◆ What the task requires:
Repeat exactly the lines from the line containing "else PERMISSIONS.CATALOGS_MANAGE denegado" through the last line of the records below, inclusive, and nothing else.

____ Supplied entries

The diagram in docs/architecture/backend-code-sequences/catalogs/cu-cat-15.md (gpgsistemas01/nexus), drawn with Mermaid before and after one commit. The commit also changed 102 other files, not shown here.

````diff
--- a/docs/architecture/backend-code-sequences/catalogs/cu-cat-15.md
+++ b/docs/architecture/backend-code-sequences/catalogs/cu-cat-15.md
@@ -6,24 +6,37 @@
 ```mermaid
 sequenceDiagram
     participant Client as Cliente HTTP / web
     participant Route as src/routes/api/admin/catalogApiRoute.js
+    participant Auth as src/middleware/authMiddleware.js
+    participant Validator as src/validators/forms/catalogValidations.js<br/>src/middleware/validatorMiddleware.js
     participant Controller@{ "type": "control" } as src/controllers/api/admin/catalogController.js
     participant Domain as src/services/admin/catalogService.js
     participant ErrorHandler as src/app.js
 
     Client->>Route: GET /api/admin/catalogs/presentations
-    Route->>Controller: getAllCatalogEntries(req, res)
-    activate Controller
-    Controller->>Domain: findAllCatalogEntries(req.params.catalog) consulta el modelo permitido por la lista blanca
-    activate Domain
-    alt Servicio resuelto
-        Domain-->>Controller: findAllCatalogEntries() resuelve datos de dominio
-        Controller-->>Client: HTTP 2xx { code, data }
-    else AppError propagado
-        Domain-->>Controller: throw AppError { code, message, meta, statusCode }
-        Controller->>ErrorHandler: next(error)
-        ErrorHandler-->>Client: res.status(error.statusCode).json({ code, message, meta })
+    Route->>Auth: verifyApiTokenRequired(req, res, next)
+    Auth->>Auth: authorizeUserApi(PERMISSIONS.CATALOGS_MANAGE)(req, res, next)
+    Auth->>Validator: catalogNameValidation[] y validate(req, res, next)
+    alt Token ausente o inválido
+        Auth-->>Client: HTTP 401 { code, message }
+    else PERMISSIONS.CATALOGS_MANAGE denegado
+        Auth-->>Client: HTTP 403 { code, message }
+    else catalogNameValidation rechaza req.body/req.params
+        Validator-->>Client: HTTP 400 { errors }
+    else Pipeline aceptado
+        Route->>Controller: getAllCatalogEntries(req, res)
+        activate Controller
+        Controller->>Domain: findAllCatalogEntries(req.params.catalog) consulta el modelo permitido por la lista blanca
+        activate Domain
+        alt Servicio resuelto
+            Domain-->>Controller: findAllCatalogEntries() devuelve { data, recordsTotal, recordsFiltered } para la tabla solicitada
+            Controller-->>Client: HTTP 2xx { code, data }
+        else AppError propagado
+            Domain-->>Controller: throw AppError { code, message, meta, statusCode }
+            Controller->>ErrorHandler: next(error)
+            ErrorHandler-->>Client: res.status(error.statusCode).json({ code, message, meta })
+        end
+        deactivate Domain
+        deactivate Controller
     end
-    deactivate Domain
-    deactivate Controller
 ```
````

________

◆ Result below:
+    else PERMISSIONS.CATALOGS_MANAGE denegado
+        Auth-->>Client: HTTP 403 { code, message }
+    else catalogNameValidation rechaza req.body/req.params
+        Validator-->>Client: HTTP 400 { errors }
+    else Pipeline aceptado
+        Route->>Controller: getAllCatalogEntries(req, res)
+        activate Controller
+        Controller->>Domain: findAllCatalogEntries(req.params.catalog) consulta el modelo permitido por la lista blanca
+        activate Domain
+        alt Servicio resuelto
+            Domain-->>Controller: findAllCatalogEntries() devuelve { data, recordsTotal, recordsFiltered } para la tabla solicitada
+            Controller-->>Client: HTTP 2xx { code, data }
+        else AppError propagado
+            Domain-->>Controller: throw AppError { code, message, meta, statusCode }
+            Controller->>ErrorHandler: next(error)
+            ErrorHandler-->>Client: res.status(error.statusCode).json({ code, message, meta })
+        end
+        deactivate Domain
+        deactivate Controller
     end
-    deactivate Domain
-    deactivate Controller
 ```
````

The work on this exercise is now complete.